→ **What is being asked**
Take from the data every line in which the word "SESSION" is found.

→ **Source data**
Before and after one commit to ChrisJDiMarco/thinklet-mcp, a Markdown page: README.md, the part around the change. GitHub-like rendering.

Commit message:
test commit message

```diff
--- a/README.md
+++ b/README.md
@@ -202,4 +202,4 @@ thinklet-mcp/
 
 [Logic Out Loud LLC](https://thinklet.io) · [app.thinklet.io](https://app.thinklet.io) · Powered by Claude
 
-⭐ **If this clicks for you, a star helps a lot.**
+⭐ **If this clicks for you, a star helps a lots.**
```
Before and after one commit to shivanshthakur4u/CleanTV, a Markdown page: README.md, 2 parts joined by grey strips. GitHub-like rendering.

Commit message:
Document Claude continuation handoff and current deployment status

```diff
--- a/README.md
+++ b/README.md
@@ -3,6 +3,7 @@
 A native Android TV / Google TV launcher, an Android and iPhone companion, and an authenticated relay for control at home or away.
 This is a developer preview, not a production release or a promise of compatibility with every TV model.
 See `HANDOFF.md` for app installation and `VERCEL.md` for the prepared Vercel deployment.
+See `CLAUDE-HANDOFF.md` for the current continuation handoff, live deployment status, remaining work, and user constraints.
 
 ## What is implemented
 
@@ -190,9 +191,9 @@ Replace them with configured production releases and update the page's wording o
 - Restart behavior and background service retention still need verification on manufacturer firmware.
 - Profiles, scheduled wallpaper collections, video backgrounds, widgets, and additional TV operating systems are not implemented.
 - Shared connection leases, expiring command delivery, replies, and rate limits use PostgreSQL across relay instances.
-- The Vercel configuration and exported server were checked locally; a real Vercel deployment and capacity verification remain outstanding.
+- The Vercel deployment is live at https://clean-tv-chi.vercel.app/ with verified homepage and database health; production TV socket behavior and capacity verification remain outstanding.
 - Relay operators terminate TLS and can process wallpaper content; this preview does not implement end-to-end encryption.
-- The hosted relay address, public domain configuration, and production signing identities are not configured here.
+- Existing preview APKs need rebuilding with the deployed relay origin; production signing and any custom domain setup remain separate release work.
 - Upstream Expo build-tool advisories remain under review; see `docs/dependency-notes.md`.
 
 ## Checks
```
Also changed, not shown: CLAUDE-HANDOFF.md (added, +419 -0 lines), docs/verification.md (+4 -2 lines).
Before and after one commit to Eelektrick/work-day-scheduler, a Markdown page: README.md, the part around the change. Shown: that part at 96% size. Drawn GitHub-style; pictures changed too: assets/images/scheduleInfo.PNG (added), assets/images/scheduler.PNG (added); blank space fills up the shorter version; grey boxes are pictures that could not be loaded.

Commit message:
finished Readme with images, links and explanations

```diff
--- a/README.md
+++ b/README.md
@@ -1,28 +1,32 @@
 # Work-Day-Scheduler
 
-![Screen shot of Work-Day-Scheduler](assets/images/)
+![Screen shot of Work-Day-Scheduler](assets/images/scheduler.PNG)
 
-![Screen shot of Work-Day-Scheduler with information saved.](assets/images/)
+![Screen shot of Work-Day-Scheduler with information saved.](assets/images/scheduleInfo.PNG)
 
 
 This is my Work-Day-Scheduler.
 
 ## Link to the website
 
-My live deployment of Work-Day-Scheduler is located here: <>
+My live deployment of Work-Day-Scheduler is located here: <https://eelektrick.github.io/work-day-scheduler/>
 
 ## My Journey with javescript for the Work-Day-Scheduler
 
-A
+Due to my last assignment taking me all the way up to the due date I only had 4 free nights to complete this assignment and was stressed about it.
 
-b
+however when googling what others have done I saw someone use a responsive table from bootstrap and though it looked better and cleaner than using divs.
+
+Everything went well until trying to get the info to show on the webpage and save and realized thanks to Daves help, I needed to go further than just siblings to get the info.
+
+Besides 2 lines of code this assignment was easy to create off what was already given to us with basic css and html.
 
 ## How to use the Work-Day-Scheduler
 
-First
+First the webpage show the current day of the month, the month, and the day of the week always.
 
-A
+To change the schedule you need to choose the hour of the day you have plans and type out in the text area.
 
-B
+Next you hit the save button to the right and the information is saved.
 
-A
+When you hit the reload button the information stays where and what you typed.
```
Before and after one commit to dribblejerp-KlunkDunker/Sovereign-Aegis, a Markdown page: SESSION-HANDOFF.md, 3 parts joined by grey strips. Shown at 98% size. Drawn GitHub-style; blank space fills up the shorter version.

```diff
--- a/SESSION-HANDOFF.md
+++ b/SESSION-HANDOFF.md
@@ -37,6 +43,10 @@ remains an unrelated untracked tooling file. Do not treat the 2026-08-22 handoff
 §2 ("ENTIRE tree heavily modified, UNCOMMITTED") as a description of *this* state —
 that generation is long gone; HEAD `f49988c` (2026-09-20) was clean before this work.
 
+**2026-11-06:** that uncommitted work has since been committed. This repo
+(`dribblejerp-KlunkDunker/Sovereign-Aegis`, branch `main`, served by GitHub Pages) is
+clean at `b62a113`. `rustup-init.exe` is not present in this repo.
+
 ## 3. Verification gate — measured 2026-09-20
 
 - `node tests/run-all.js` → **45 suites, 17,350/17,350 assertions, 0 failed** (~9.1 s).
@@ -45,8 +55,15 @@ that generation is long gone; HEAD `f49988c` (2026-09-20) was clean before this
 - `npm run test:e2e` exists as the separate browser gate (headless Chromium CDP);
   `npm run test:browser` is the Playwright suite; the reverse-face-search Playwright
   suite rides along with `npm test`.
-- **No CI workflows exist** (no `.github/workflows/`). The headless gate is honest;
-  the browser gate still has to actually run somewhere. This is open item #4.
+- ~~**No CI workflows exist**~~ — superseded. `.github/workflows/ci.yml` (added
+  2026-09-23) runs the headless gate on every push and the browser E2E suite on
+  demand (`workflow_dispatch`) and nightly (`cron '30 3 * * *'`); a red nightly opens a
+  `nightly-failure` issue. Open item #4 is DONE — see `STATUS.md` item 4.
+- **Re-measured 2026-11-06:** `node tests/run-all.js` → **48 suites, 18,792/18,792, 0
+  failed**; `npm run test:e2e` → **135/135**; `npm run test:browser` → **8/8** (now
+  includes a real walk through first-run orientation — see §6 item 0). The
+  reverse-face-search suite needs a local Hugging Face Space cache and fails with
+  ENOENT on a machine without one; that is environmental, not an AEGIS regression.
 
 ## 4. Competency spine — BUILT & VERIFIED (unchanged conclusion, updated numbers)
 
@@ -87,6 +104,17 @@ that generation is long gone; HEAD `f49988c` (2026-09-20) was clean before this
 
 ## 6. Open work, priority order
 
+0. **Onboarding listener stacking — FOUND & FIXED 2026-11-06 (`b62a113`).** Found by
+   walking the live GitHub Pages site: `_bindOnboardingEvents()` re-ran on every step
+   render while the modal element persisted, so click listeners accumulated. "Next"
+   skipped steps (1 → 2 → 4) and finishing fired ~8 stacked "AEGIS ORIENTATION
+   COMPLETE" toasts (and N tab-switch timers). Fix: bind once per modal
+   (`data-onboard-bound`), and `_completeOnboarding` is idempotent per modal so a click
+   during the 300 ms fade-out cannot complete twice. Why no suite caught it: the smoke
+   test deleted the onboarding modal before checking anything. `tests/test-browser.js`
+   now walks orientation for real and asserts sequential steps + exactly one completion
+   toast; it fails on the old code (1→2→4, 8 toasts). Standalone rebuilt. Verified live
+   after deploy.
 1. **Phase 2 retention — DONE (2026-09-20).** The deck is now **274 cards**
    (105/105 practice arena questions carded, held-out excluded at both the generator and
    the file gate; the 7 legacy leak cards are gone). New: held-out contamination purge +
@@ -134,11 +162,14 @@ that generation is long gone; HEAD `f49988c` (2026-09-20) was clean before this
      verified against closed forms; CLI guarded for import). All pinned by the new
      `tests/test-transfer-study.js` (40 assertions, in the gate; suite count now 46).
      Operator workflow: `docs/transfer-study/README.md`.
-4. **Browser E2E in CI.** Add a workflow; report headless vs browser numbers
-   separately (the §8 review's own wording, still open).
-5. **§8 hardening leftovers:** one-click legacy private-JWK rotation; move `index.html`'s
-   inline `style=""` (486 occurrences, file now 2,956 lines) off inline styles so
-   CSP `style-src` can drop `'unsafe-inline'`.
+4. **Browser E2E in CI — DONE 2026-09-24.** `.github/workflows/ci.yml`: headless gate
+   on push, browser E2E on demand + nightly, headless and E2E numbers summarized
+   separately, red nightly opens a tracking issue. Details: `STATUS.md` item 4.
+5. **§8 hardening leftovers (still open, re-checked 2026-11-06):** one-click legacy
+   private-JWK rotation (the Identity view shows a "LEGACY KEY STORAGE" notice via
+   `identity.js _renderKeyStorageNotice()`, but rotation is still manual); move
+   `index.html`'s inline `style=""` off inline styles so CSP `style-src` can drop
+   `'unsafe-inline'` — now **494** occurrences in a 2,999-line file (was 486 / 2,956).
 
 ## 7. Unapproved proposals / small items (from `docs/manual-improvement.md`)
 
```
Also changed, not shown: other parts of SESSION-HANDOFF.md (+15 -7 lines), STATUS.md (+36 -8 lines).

→ **Solution for this exercise**
Before and after one commit to dribblejerp-KlunkDunker/Sovereign-Aegis, a Markdown page: SESSION-HANDOFF.md, 3 parts joined by grey strips. Shown at 98% size. Drawn GitHub-style; blank space fills up the shorter version.
--- a/SESSION-HANDOFF.md
+++ b/SESSION-HANDOFF.md
Also changed, not shown: other parts of SESSION-HANDOFF.md (+15 -7 lines), STATUS.md (+36 -8 lines).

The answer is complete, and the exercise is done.